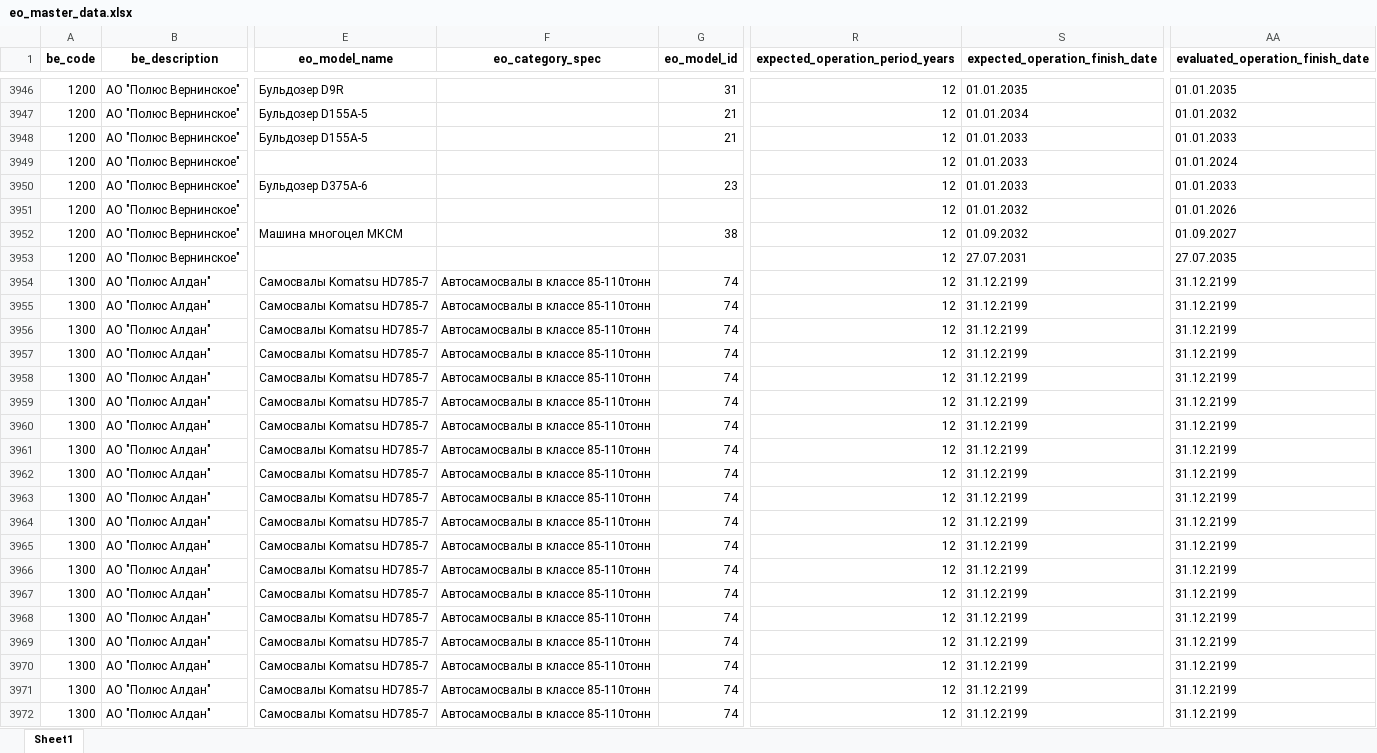
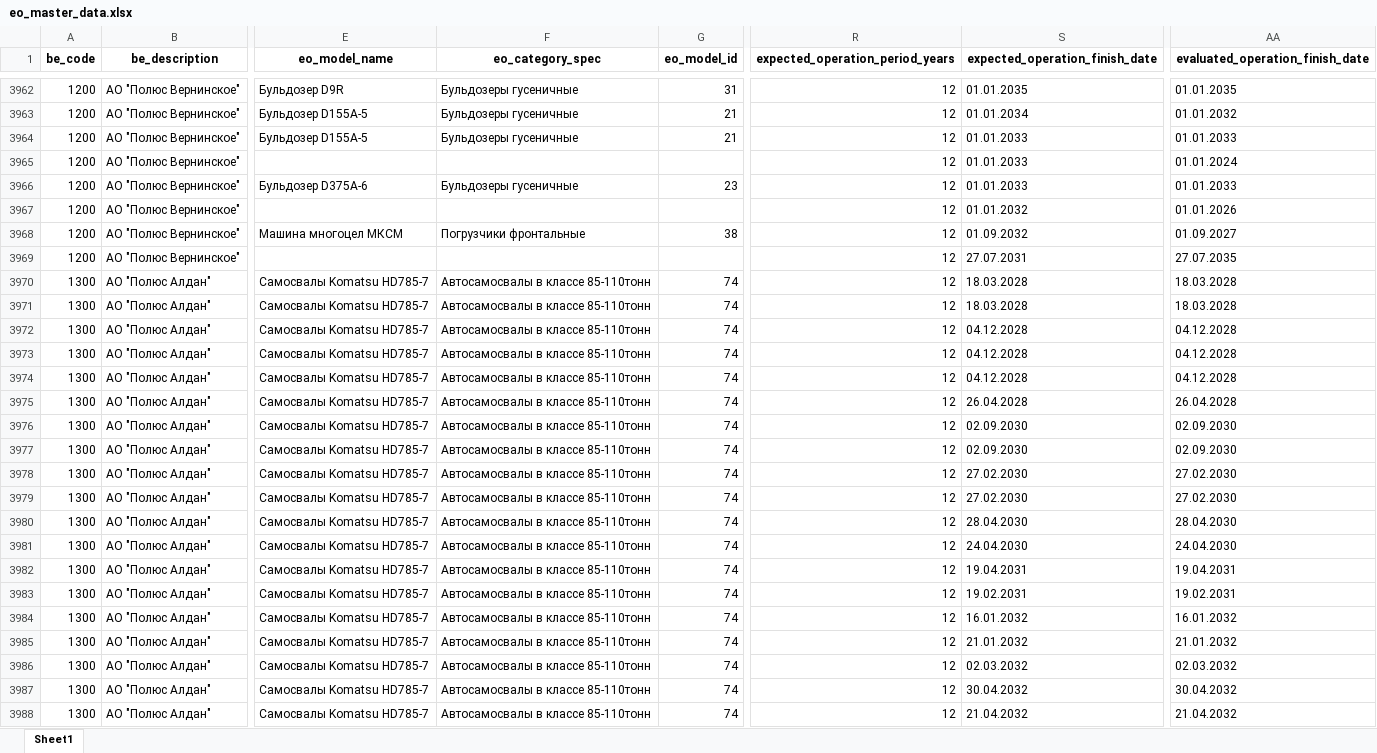
Before and after one commit to Zhenya1975/bdo_v1, an Excel workbook: downloads/eo_master_data.xlsx, sheet Sheet1, drawn as a sheet; only a part is shown, gaps mark what is left out; values as stored, in another font and other column widths than the file's, no borders; addresses are those after the commit; the diff covers the shown part only; the diff names each change by its address in the sheet, - before the commit and + after, or states it on an @@ line.

```diff
--- a/downloads/eo_master_data.xlsx (sheet Sheet1)
+++ b/downloads/eo_master_data.xlsx (sheet Sheet1)
-F3962:F3964 (eo_category_spec): (empty)
+F3962:F3964 (eo_category_spec): Бульдозеры гусеничные
-F3966 (eo_category_spec): (empty)
+F3966 (eo_category_spec): Бульдозеры гусеничные
-F3968 (eo_category_spec): (empty)
+F3968 (eo_category_spec): Погрузчики фронтальные
-S3970:S3971 (expected_operation_finish_date): 31.12.2199
+S3970:S3971 (expected_operation_finish_date): 18.03.2028
-AA3970:AA3971 (evaluated_operation_finish_date): 31.12.2199
+AA3970:AA3971 (evaluated_operation_finish_date): 18.03.2028
-S3972:S3974 (expected_operation_finish_date): 31.12.2199
+S3972:S3974 (expected_operation_finish_date): 04.12.2028
-AA3972:AA3974 (evaluated_operation_finish_date): 31.12.2199
+AA3972:AA3974 (evaluated_operation_finish_date): 04.12.2028
-S3975 (expected_operation_finish_date): 31.12.2199
+S3975 (expected_operation_finish_date): 26.04.2028
-AA3975 (evaluated_operation_finish_date): 31.12.2199
+AA3975 (evaluated_operation_finish_date): 26.04.2028
-S3976:S3977 (expected_operation_finish_date): 31.12.2199
+S3976:S3977 (expected_operation_finish_date): 02.09.2030
-AA3976:AA3977 (evaluated_operation_finish_date): 31.12.2199
+AA3976:AA3977 (evaluated_operation_finish_date): 02.09.2030
-S3978:S3979 (expected_operation_finish_date): 31.12.2199
+S3978:S3979 (expected_operation_finish_date): 27.02.2030
-AA3978:AA3979 (evaluated_operation_finish_date): 31.12.2199
+AA3978:AA3979 (evaluated_operation_finish_date): 27.02.2030
-S3980 (expected_operation_finish_date): 31.12.2199
+S3980 (expected_operation_finish_date): 28.04.2030
-AA3980 (evaluated_operation_finish_date): 31.12.2199
+AA3980 (evaluated_operation_finish_date): 28.04.2030
-S3981 (expected_operation_finish_date): 31.12.2199
+S3981 (expected_operation_finish_date): 24.04.2030
-AA3981 (evaluated_operation_finish_date): 31.12.2199
+AA3981 (evaluated_operation_finish_date): 24.04.2030
-S3982 (expected_operation_finish_date): 31.12.2199
+S3982 (expected_operation_finish_date): 19.04.2031
-AA3982 (evaluated_operation_finish_date): 31.12.2199
+AA3982 (evaluated_operation_finish_date): 19.04.2031
-S3983 (expected_operation_finish_date): 31.12.2199
+S3983 (expected_operation_finish_date): 19.02.2031
-AA3983 (evaluated_operation_finish_date): 31.12.2199
+AA3983 (evaluated_operation_finish_date): 19.02.2031
-S3984 (expected_operation_finish_date): 31.12.2199
+S3984 (expected_operation_finish_date): 16.01.2032
-AA3984 (evaluated_operation_finish_date): 31.12.2199
+AA3984 (evaluated_operation_finish_date): 16.01.2032
-S3985 (expected_operation_finish_date): 31.12.2199
+S3985 (expected_operation_finish_date): 21.01.2032
-AA3985 (evaluated_operation_finish_date): 31.12.2199
+AA3985 (evaluated_operation_finish_date): 21.01.2032
-S3986 (expected_operation_finish_date): 31.12.2199
+S3986 (expected_operation_finish_date): 02.03.2032
-AA3986 (evaluated_operation_finish_date): 31.12.2199
+AA3986 (evaluated_operation_finish_date): 02.03.2032
-S3987 (expected_operation_finish_date): 31.12.2199
+S3987 (expected_operation_finish_date): 30.04.2032
-AA3987 (evaluated_operation_finish_date): 31.12.2199
+AA3987 (evaluated_operation_finish_date): 30.04.2032
-S3988 (expected_operation_finish_date): 31.12.2199
+S3988 (expected_operation_finish_date): 21.04.2032
-AA3988 (evaluated_operation_finish_date): 31.12.2199
+AA3988 (evaluated_operation_finish_date): 21.04.2032
```
Also changed, not shown: 16 added rows, 16 removed rows and 470 edited cells elsewhere in this sheet, uploads/update_eo_data.xlsx, 12 other files.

== == ==

Task description: Write every line of the data out again exactly, leaving out all images.

Written reply:
Before and after one commit to Zhenya1975/bdo_v1, an Excel workbook: downloads/eo_master_data.xlsx, sheet Sheet1, drawn as a sheet; only a part is shown, gaps mark what is left out; values as stored, in another font and other column widths than the file's, no borders; addresses are those after the commit; the diff covers the shown part only; the diff names each change by its address in the sheet, - before the commit and + after, or states it on an @@ line.

```diff
--- a/downloads/eo_master_data.xlsx (sheet Sheet1)
+++ b/downloads/eo_master_data.xlsx (sheet Sheet1)
-F3962:F3964 (eo_category_spec): (empty)
+F3962:F3964 (eo_category_spec): Бульдозеры гусеничные
-F3966 (eo_category_spec): (empty)
+F3966 (eo_category_spec): Бульдозеры гусеничные
-F3968 (eo_category_spec): (empty)
+F3968 (eo_category_spec): Погрузчики фронтальные
-S3970:S3971 (expected_operation_finish_date): 31.12.2199
+S3970:S3971 (expected_operation_finish_date): 18.03.2028
-AA3970:AA3971 (evaluated_operation_finish_date): 31.12.2199
+AA3970:AA3971 (evaluated_operation_finish_date): 18.03.2028
-S3972:S3974 (expected_operation_finish_date): 31.12.2199
+S3972:S3974 (expected_operation_finish_date): 04.12.2028
-AA3972:AA3974 (evaluated_operation_finish_date): 31.12.2199
+AA3972:AA3974 (evaluated_operation_finish_date): 04.12.2028
-S3975 (expected_operation_finish_date): 31.12.2199
+S3975 (expected_operation_finish_date): 26.04.2028
-AA3975 (evaluated_operation_finish_date): 31.12.2199
+AA3975 (evaluated_operation_finish_date): 26.04.2028
-S3976:S3977 (expected_operation_finish_date): 31.12.2199
+S3976:S3977 (expected_operation_finish_date): 02.09.2030
-AA3976:AA3977 (evaluated_operation_finish_date): 31.12.2199
+AA3976:AA3977 (evaluated_operation_finish_date): 02.09.2030
-S3978:S3979 (expected_operation_finish_date): 31.12.2199
+S3978:S3979 (expected_operation_finish_date): 27.02.2030
-AA3978:AA3979 (evaluated_operation_finish_date): 31.12.2199
+AA3978:AA3979 (evaluated_operation_finish_date): 27.02.2030
-S3980 (expected_operation_finish_date): 31.12.2199
+S3980 (expected_operation_finish_date): 28.04.2030
-AA3980 (evaluated_operation_finish_date): 31.12.2199
+AA3980 (evaluated_operation_finish_date): 28.04.2030
-S3981 (expected_operation_finish_date): 31.12.2199
+S3981 (expected_operation_finish_date): 24.04.2030
-AA3981 (evaluated_operation_finish_date): 31.12.2199
+AA3981 (evaluated_operation_finish_date): 24.04.2030
-S3982 (expected_operation_finish_date): 31.12.2199
+S3982 (expected_operation_finish_date): 19.04.2031
-AA3982 (evaluated_operation_finish_date): 31.12.2199
+AA3982 (evaluated_operation_finish_date): 19.04.2031
-S3983 (expected_operation_finish_date): 31.12.2199
+S3983 (expected_operation_finish_date): 19.02.2031
-AA3983 (evaluated_operation_finish_date): 31.12.2199
+AA3983 (evaluated_operation_finish_date): 19.02.2031
-S3984 (expected_operation_finish_date): 31.12.2199
+S3984 (expected_operation_finish_date): 16.01.2032
-AA3984 (evaluated_operation_finish_date): 31.12.2199
+AA3984 (evaluated_operation_finish_date): 16.01.2032
-S3985 (expected_operation_finish_date): 31.12.2199
+S3985 (expected_operation_finish_date): 21.01.2032
-AA3985 (evaluated_operation_finish_date): 31.12.2199
+AA3985 (evaluated_operation_finish_date): 21.01.2032
-S3986 (expected_operation_finish_date): 31.12.2199
+S3986 (expected_operation_finish_date): 02.03.2032
-AA3986 (evaluated_operation_finish_date): 31.12.2199
+AA3986 (evaluated_operation_finish_date): 02.03.2032
-S3987 (expected_operation_finish_date): 31.12.2199
+S3987 (expected_operation_finish_date): 30.04.2032
-AA3987 (evaluated_operation_finish_date): 31.12.2199
+AA3987 (evaluated_operation_finish_date): 30.04.2032
-S3988 (expected_operation_finish_date): 31.12.2199
+S3988 (expected_operation_finish_date): 21.04.2032
-AA3988 (evaluated_operation_finish_date): 31.12.2199
+AA3988 (evaluated_operation_finish_date): 21.04.2032
```
Also changed, not shown: 16 added rows, 16 removed rows and 470 edited cells elsewhere in this sheet, uploads/update_eo_data.xlsx, 12 other files.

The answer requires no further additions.